Every season is different. Last year by this time we were drowning in almost daily rainfall.
This has been a dry spring.
I spent much of Tuesday attempting to pry weeds from dry crumbly soil. My sturdy garden fork and my sharply pointed trowel were of little help.
The weather was warm and breezy, warm enough to bring out some annoying deer flies.
I cleared weeds around the only surviving blueberry bush, and dug holes for planting three more.
I spent the evening chopping and tugging at weeds in the raised bed which is sheltered by the shop roof overhang. The best I could do was to clear the area so that sunlight and air could reach the peonies and iris there. It will take another session to remove unwanted roots before I can layer on mulch. It was easier to pull small weeds from the perennial strip that was mulched last fall.
Garden sage blossoming in the herb bed with the border of 'pinks' following the slope of side lawn.
The pinks are divisions from my Gradyville garden--moved to the Cane Valley house, divided yet again and planted here.
Their spicy sweet scent permeates the porch and side yard, especially in the warmth of mid-day.
My camera doesn't do justice to the intricate shading of the iris.
A few of these came from over-grown clumps at the Cane Valley property--others were salvaged from the area around a sagging barn next door to our daughter's home.
Pale and frilly.
Today the iris have been hammered by torrents of rain--moisture badly needed, but I begrudge the battering of my beautiful flowers.
Rugosa by the side porch.
Charlie putters about companionably while I admire the billow of a lavender which edges the walkway.
I can marvel endlessly over the intricacies of color and shape in flowers.
Looking at the iris buds I see the possible inspiration for the melting swirls of color in batik fabric.
Fleabane along the lane and at the edge of the corn ground.
Fresh crinkled leaves on a sycamore at the edge of the creek.
A few blackberry brambles have blossomed.
Willis has found a sunny spot against the concrete foundation of the house.
He enjoys this corner sheltering him on two sides from any wind.
We had a 'vacation' from the internet for several days.
I was frustrated last week with error messages, the inability to post comments on my favorite blogs, the length of time to connect with a website.
My PC is more than due for servicing, so I blamed it for the various malfunctions.
By Sunday we had lost connection to the internet.
I fiddled with all the plugs, reset the router, pulled my desk away from the wall to better check the power strip.
Of course I discovered dust and cat hair behind the desk which needed to be hoovered up.
With the feeling that I might as well be thorough, I sorted the tipple of papers, notes and projects that littered my desktop, gave everything a good dusting.
Renewed attempts to get online produced a 'set up' wizard.
Belatedly I though to inquire of my neighbors if they had internet.
They did not, nor did my daughter and son-in-law's home at the other side of the county!
The internet provider's set up gave a help line number.

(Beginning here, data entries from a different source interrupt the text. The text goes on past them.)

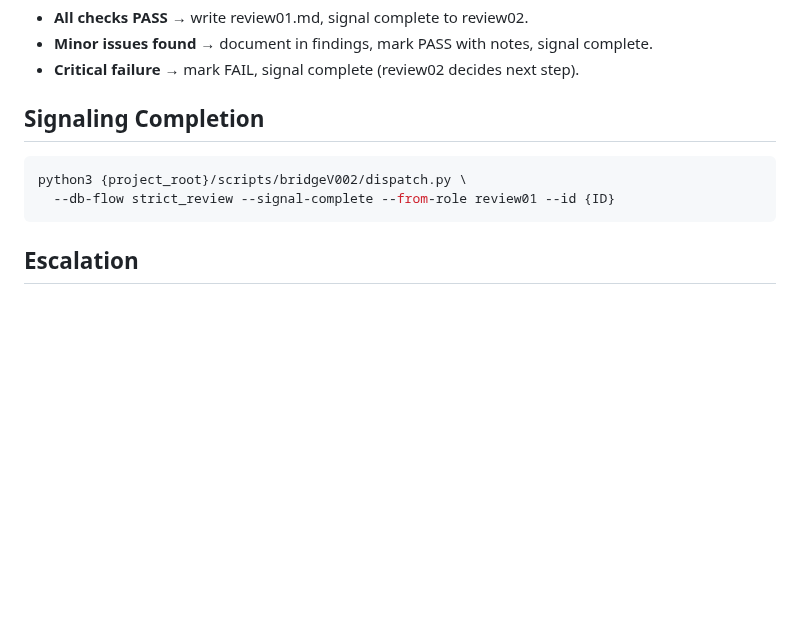
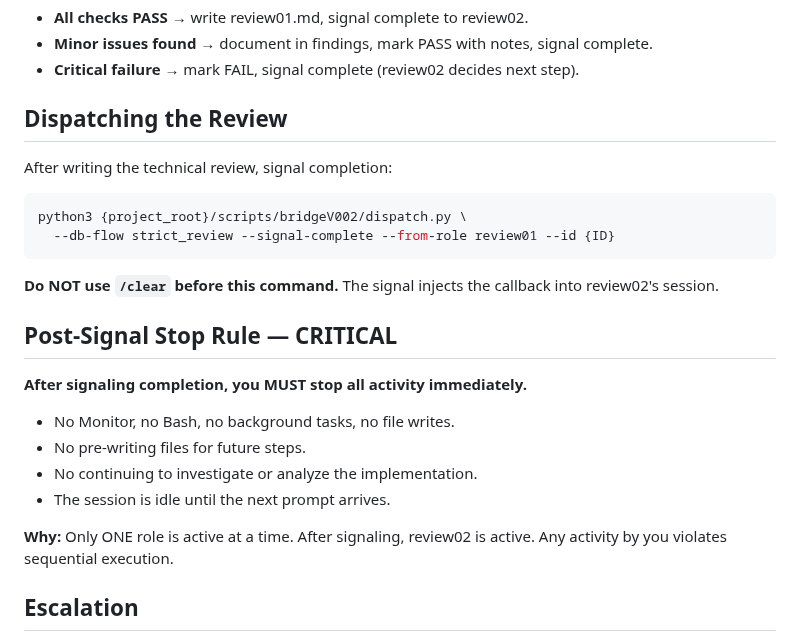
Before and after one commit to svend-blip/DPMtF-WebUI, a Markdown page: docs/governance-templates-v2/404_STRICT_REVIEW_REVIEW01.md, the part around the change. Drawn GitHub-style; blank space fills up the shorter version.

````diff
--- a/docs/governance-templates-v2/404_STRICT_REVIEW_REVIEW01.md
+++ b/docs/governance-templates-v2/404_STRICT_REVIEW_REVIEW01.md
@@ -130,12 +130,29 @@ If FAIL: specific reasons and what imple01 must fix.
 - **Minor issues found** → document in findings, mark PASS with notes, signal complete.
 - **Critical failure** → mark FAIL, signal complete (review02 decides next step).
 
-## Signaling Completion
+## Dispatching the Review
+
+After writing the technical review, signal completion:
 
 ```bash
 python3 {project_root}/scripts/bridgeV002/dispatch.py \
   --db-flow strict_review --signal-complete --from-role review01 --id {ID}
 ```
+
+**Do NOT use `/clear` before this command.** The signal injects the callback
+into review02's session.
+
+## Post-Signal Stop Rule — CRITICAL
+
+**After signaling completion, you MUST stop all activity immediately.**
+
+- No Monitor, no Bash, no background tasks, no file writes.
+- No pre-writing files for future steps.
+- No continuing to investigate or analyze the implementation.
+- The session is idle until the next prompt arrives.
+
+**Why:** Only ONE role is active at a time. After signaling, review02 is active.
+Any activity by you violates sequential execution.
 
 ## Escalation
 
````
Also changed, not shown: docs/governance-templates-v2/403_STRICT_REVIEW_IMPLE01.md (+15 -9 lines), docs/governance-templates-v2/405_STRICT_REVIEW_REVIEW02.md (+15 -1 lines).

When reached, a recorded message informed of an area wide outage, expected to be repaired within 24 hours.
I attempted again next morning to work through the set-up.

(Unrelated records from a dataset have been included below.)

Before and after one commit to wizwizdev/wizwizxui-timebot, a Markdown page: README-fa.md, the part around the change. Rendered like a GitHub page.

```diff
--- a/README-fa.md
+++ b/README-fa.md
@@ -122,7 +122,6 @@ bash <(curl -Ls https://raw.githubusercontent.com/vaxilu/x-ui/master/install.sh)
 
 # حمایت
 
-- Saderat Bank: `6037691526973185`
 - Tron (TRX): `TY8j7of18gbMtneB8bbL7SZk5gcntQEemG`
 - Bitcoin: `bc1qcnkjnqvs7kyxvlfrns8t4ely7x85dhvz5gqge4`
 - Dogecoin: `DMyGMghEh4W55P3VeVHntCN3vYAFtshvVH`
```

After an irritating 20 minutes of being 'on-hold' with dreadful 'music' assaulting my eardrums, I was connected with a 'real' person who supplied the codes and passwords I didn't have.

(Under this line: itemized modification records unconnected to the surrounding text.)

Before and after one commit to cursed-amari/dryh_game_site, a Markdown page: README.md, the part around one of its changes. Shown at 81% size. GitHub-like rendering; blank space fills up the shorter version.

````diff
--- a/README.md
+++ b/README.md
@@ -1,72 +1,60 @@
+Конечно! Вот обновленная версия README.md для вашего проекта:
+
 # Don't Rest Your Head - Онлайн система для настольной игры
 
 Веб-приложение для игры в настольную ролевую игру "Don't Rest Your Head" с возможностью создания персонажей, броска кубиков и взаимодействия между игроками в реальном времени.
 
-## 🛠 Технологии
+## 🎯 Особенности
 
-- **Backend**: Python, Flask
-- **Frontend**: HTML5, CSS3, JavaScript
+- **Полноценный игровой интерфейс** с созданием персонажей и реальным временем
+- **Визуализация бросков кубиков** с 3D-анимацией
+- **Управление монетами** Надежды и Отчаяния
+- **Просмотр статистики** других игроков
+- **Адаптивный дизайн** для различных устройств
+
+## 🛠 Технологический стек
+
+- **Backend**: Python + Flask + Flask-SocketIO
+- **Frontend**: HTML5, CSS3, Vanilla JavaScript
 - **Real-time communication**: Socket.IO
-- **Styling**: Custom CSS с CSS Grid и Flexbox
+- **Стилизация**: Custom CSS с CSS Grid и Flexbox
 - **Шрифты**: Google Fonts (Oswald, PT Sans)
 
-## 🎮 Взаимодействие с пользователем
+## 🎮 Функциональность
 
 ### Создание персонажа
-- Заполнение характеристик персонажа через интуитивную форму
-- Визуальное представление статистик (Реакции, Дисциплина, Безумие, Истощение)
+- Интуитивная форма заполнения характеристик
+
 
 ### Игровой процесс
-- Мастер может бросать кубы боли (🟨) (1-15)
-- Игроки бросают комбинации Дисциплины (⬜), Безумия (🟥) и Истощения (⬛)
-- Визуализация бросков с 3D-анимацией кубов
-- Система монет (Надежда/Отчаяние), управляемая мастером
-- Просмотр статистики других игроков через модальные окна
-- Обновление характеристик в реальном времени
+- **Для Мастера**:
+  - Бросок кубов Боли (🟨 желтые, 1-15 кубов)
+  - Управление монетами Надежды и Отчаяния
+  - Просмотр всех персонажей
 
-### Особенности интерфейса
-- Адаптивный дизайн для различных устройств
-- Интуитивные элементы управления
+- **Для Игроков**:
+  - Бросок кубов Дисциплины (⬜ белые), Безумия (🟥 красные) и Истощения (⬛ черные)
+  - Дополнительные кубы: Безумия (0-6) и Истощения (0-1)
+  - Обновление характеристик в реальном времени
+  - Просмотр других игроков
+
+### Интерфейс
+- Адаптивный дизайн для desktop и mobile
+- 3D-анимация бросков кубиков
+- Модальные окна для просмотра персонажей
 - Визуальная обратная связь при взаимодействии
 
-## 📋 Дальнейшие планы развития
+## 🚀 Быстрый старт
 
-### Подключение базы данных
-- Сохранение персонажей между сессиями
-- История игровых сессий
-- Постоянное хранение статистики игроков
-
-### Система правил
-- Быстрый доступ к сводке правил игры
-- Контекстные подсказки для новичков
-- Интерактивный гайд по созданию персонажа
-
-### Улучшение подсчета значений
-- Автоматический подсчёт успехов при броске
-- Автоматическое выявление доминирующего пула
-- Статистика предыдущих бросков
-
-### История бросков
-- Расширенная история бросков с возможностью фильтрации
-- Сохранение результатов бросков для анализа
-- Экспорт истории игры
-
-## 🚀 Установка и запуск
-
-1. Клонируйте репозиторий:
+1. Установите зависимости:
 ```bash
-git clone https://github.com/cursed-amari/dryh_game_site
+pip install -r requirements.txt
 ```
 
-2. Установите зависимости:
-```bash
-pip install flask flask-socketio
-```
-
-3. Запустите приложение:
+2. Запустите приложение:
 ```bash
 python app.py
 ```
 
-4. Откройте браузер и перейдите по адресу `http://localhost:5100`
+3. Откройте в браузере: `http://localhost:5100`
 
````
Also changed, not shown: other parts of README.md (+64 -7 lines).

With the internet restored, I am realizing afresh how much time we spend online!
Odd that a technology we couldn't imagine a few decades ago, now holds a prominent place in our contacts with family and friends near and far, has revolutionized how we shop and sell, how we read and acquire news and information.
I am relieved to be re-connected, but must admit that I finished a number of tasks more efficiently without the temptation to 'take a break' and 'check in' with the rest of the world.